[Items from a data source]
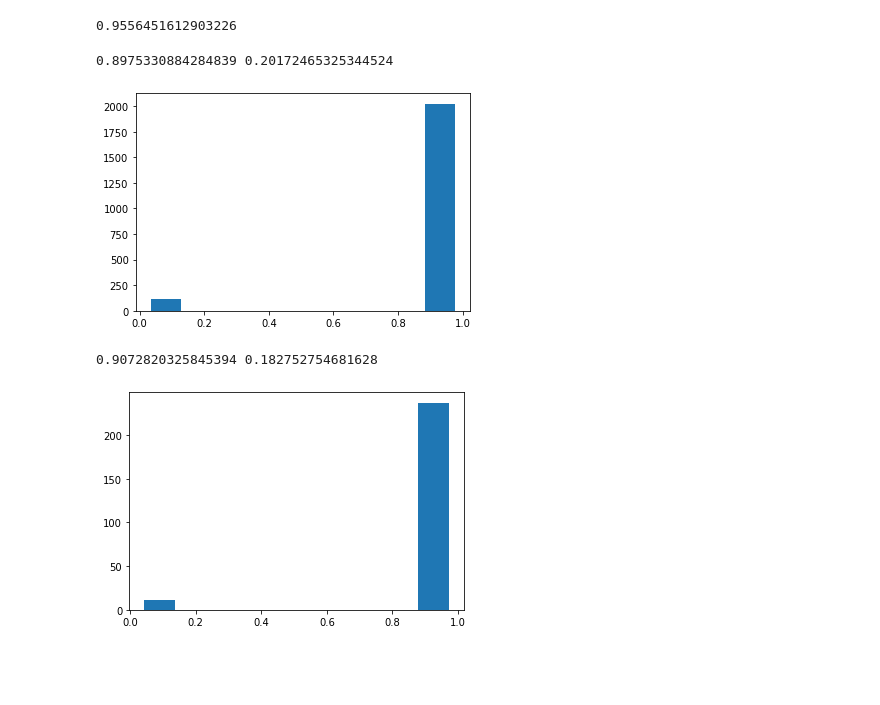
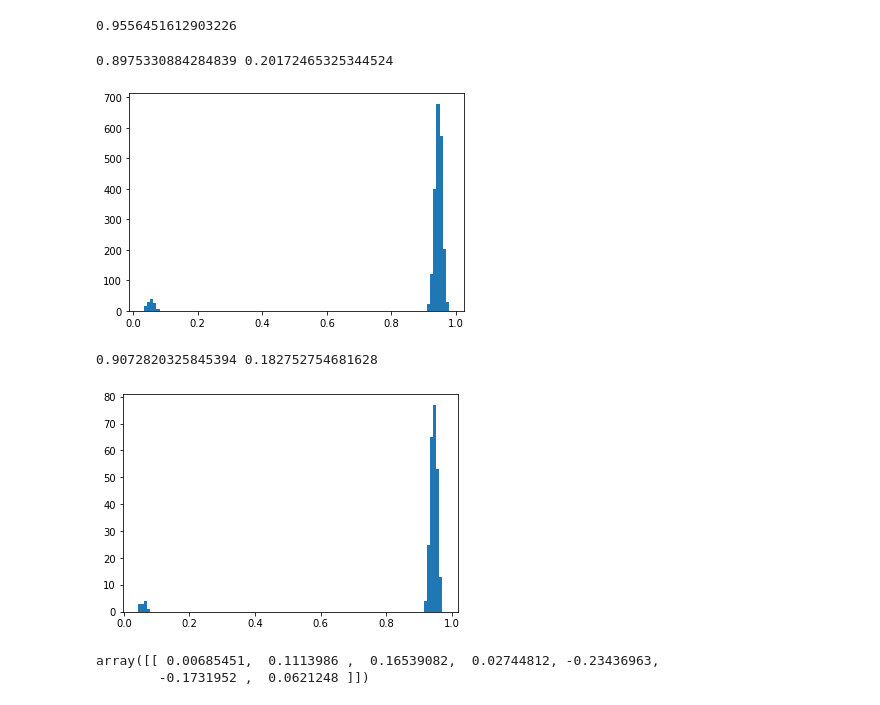
Before and after one commit to kolchinski/humanception-score, a Jupyter notebook: distances/Inception_experiment-BeGAN.ipynb, the cells around one changed output. Drawn from its saved outputs; the diff is of its cells as text; code cells hidden in the pictures; blank space fills up the shorter version.

```diff
--- a/distances/Inception_experiment-BeGAN.ipynb
+++ b/distances/Inception_experiment-BeGAN.ipynb
@@ -212,6 +212,9 @@ len(began_filenames), len(began_inception_features), len(began_distance_features
 #torch.save(began_filenames, 'began_filenames.pt')
 torch.save(began_inception_features, 'began_inception_features.pt')
 #torch.save(began_distance_features, 'began_distance_features.pt')
+# %%
+began_filenames = torch.load('began_filenames.pt', map_location=torch.device('cpu'))
+began_distance_features = torch.load('began_distance_features.pt', map_location=torch.device('cpu'))
 # %%
 small_progan_distance_features = []
 
@@ -301,6 +304,8 @@ with open('../all_gans_inf.csv') as f:
         dataset_name, img_name = split_name
 
         vote_index = 1 if row['correctness'] == row['realness'] else 0
+        if dataset_name == 'began5000' and row['realness'] == 'True': print(row)
+
         img_votes[dataset_name][img_name][vote_index] += 1
 
         dataset_counts[dataset_name] += 1
@@ -487,18 +512,23 @@ lr.score(X_val, Y_val)
 # %%
 probs = lr.predict_proba(X)
 true_probs = np.array([probs[i][Y[i]] for i in range(len(probs))])
 
-plt.hist(true_probs)
+plt.hist(true_probs, bins=100)
 print(np.mean(true_probs), np.std(true_probs))
 # %% [output]
 0.8975330884284839 0.20172465325344524
-[figure, old version]
+[figure, new version]
 # %%
 val_probs = lr.predict_proba(X_val)
 true_val_probs = np.array([val_probs[i][Y_val[i]] for i in range(len(val_probs))])
 
-plt.hist(true_val_probs)
+plt.hist(true_val_probs, bins=100)
 print(np.mean(true_val_probs), np.std(true_val_probs))
 # %% [output]
 0.9072820325845394 0.182752754681628
-[figure, old version]
+[figure, new version]
+# %%
+lr.coef_
+# %% [output]
+array([[ 0.00685451,  0.1113986 ,  0.16539082,  0.02744812, -0.23436963,
+        -0.1731952 ,  0.0621248 ]])
```
Also changed, not shown: parts of 5 cells of this notebook, 1 other file.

## WHAT THIS TASK INVOLVES
Repeat the records above word for word. Pictures stay out of the copy.

## RESPONSE BOX
Before and after one commit to kolchinski/humanception-score, a Jupyter notebook: distances/Inception_experiment-BeGAN.ipynb, the cells around one changed output. Drawn from its saved outputs; the diff is of its cells as text; code cells hidden in the pictures; blank space fills up the shorter version.

```diff
--- a/distances/Inception_experiment-BeGAN.ipynb
+++ b/distances/Inception_experiment-BeGAN.ipynb
@@ -212,6 +212,9 @@ len(began_filenames), len(began_inception_features), len(began_distance_features
 #torch.save(began_filenames, 'began_filenames.pt')
 torch.save(began_inception_features, 'began_inception_features.pt')
 #torch.save(began_distance_features, 'began_distance_features.pt')
+# %%
+began_filenames = torch.load('began_filenames.pt', map_location=torch.device('cpu'))
+began_distance_features = torch.load('began_distance_features.pt', map_location=torch.device('cpu'))
 # %%
 small_progan_distance_features = []
 
@@ -301,6 +304,8 @@ with open('../all_gans_inf.csv') as f:
         dataset_name, img_name = split_name
 
         vote_index = 1 if row['correctness'] == row['realness'] else 0
+        if dataset_name == 'began5000' and row['realness'] == 'True': print(row)
+
         img_votes[dataset_name][img_name][vote_index] += 1
 
         dataset_counts[dataset_name] += 1
@@ -487,18 +512,23 @@ lr.score(X_val, Y_val)
 # %%
 probs = lr.predict_proba(X)
 true_probs = np.array([probs[i][Y[i]] for i in range(len(probs))])
 
-plt.hist(true_probs)
+plt.hist(true_probs, bins=100)
 print(np.mean(true_probs), np.std(true_probs))
 # %% [output]
 0.8975330884284839 0.20172465325344524
-[figure, old version]
+[figure, new version]
 # %%
 val_probs = lr.predict_proba(X_val)
 true_val_probs = np.array([val_probs[i][Y_val[i]] for i in range(len(val_probs))])
 
-plt.hist(true_val_probs)
+plt.hist(true_val_probs, bins=100)
 print(np.mean(true_val_probs), np.std(true_val_probs))
 # %% [output]
 0.9072820325845394 0.182752754681628
-[figure, old version]
+[figure, new version]
+# %%
+lr.coef_
+# %% [output]
+array([[ 0.00685451,  0.1113986 ,  0.16539082,  0.02744812, -0.23436963,
+        -0.1731952 ,  0.0621248 ]])
```
Also changed, not shown: parts of 5 cells of this notebook, 1 other file.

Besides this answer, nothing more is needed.